__Records__:
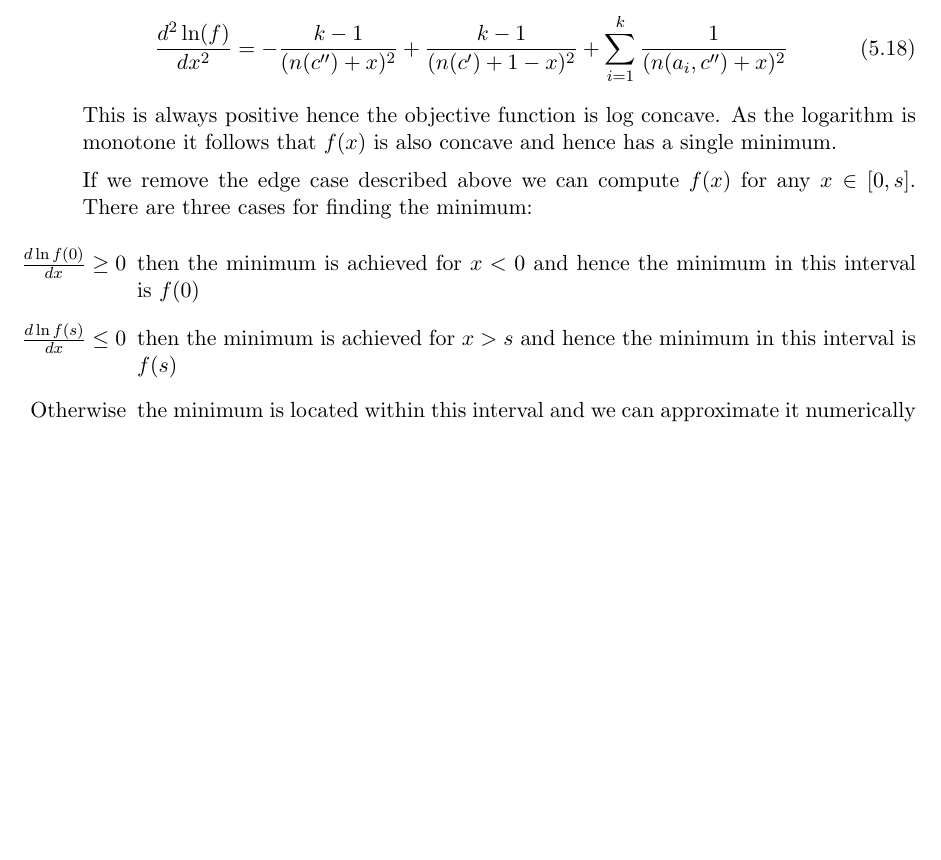
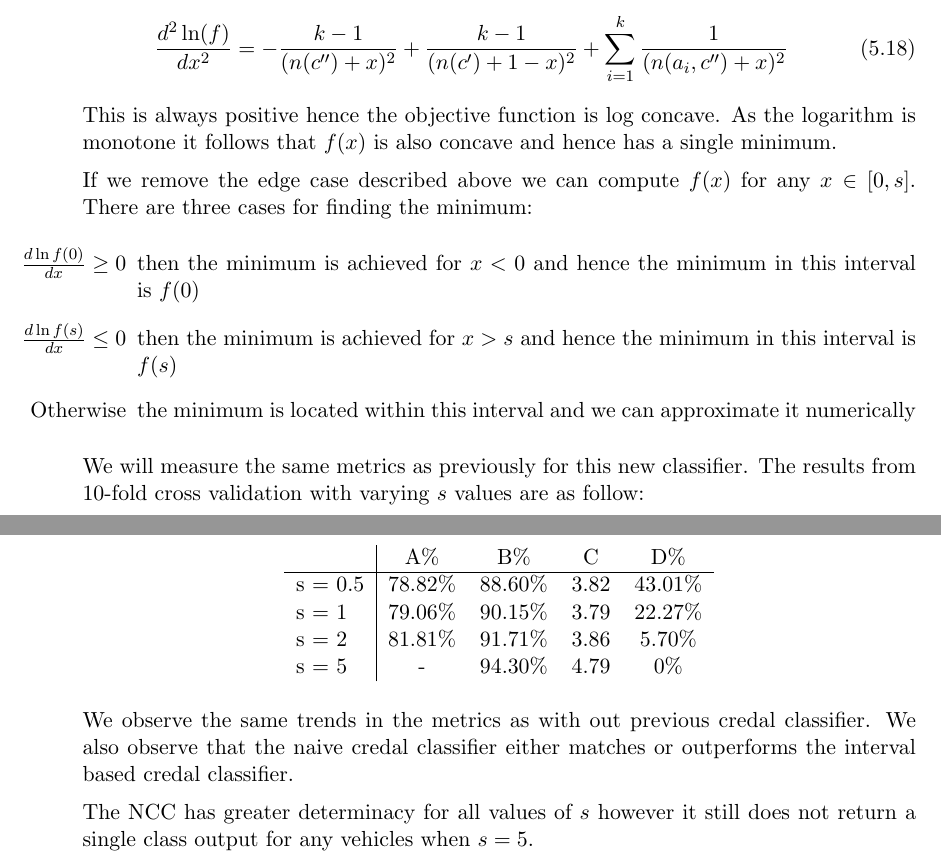
Before and after one commit to ben-willis/credal-classification-project, a LaTeX document (report/report.tex, which reads report/5_imprecise_prior.tex): part of page 23 of 23 before the commit and two parts of pages 23 and 24 of 24 after it, the two joined at a grey line, cut so that both start at the same text, the shorter picture padded with empty space. Compiled offline with pdfLaTeX.

Commit message:
More work on chapter 5

```diff
--- a/report/5_imprecise_prior.tex
+++ b/report/5_imprecise_prior.tex
@@ -185,3 +185,21 @@ There are three cases for finding the minimum:
 	\item[$\frac{d\ln f(s)}{dx} \leq 0$] then the minimum is achieved for $x>s$ and hence the minimum in this interval is $f(s)$
 	\item[Otherwise] the minimum is located within this interval and we can approximate it numerically
 \end{itemize}
+
+We will measure the same metrics as previously for this new classifier.
+The results from 10-fold cross validation with varying $s$ values are as follow:
+\begin{center}
+\begin{tabular}{l|c c c c}
+        & A\%     & B\%     & C    & D\%     \\
+\hline
+s = 0.5 & 78.82\% & 88.60\% & 3.82 & 43.01\% \\
+s = 1   & 79.06\% & 90.15\% & 3.79 & 22.27\% \\
+s = 2   & 81.81\% & 91.71\% & 3.86 & 5.70\% \\
+s = 5   & -       & 94.30\% & 4.79 & 0\%   \\
+\end{tabular}
+\end{center}
+
+We observe the same trends in the metrics as with out previous credal classifier.
+We also observe that the naive credal classifier either matches or outperforms the interval based credal classifier.
+
+The NCC has greater determinacy for all values of $s$ however it still does not return a single class output for any vehicles when $s=5$.
```
Also changed, not shown: report/refs.bib (+1 -1 lines), report/5_imprecise_prior.tex (20 more changed lines).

__What needs to be done__: Omit each picture, then return all of the listing exactly as it stands.

__Reply__:
Before and after one commit to ben-willis/credal-classification-project, a LaTeX document (report/report.tex, which reads report/5_imprecise_prior.tex): part of page 23 of 23 before the commit and two parts of pages 23 and 24 of 24 after it, the two joined at a grey line, cut so that both start at the same text, the shorter picture padded with empty space. Compiled offline with pdfLaTeX.

Commit message:
More work on chapter 5

```diff
--- a/report/5_imprecise_prior.tex
+++ b/report/5_imprecise_prior.tex
@@ -185,3 +185,21 @@ There are three cases for finding the minimum:
 	\item[$\frac{d\ln f(s)}{dx} \leq 0$] then the minimum is achieved for $x>s$ and hence the minimum in this interval is $f(s)$
 	\item[Otherwise] the minimum is located within this interval and we can approximate it numerically
 \end{itemize}
+
+We will measure the same metrics as previously for this new classifier.
+The results from 10-fold cross validation with varying $s$ values are as follow:
+\begin{center}
+\begin{tabular}{l|c c c c}
+        & A\%     & B\%     & C    & D\%     \\
+\hline
+s = 0.5 & 78.82\% & 88.60\% & 3.82 & 43.01\% \\
+s = 1   & 79.06\% & 90.15\% & 3.79 & 22.27\% \\
+s = 2   & 81.81\% & 91.71\% & 3.86 & 5.70\% \\
+s = 5   & -       & 94.30\% & 4.79 & 0\%   \\
+\end{tabular}
+\end{center}
+
+We observe the same trends in the metrics as with out previous credal classifier.
+We also observe that the naive credal classifier either matches or outperforms the interval based credal classifier.
+
+The NCC has greater determinacy for all values of $s$ however it still does not return a single class output for any vehicles when $s=5$.
```
Also changed, not shown: report/refs.bib (+1 -1 lines), report/5_imprecise_prior.tex (20 more changed lines).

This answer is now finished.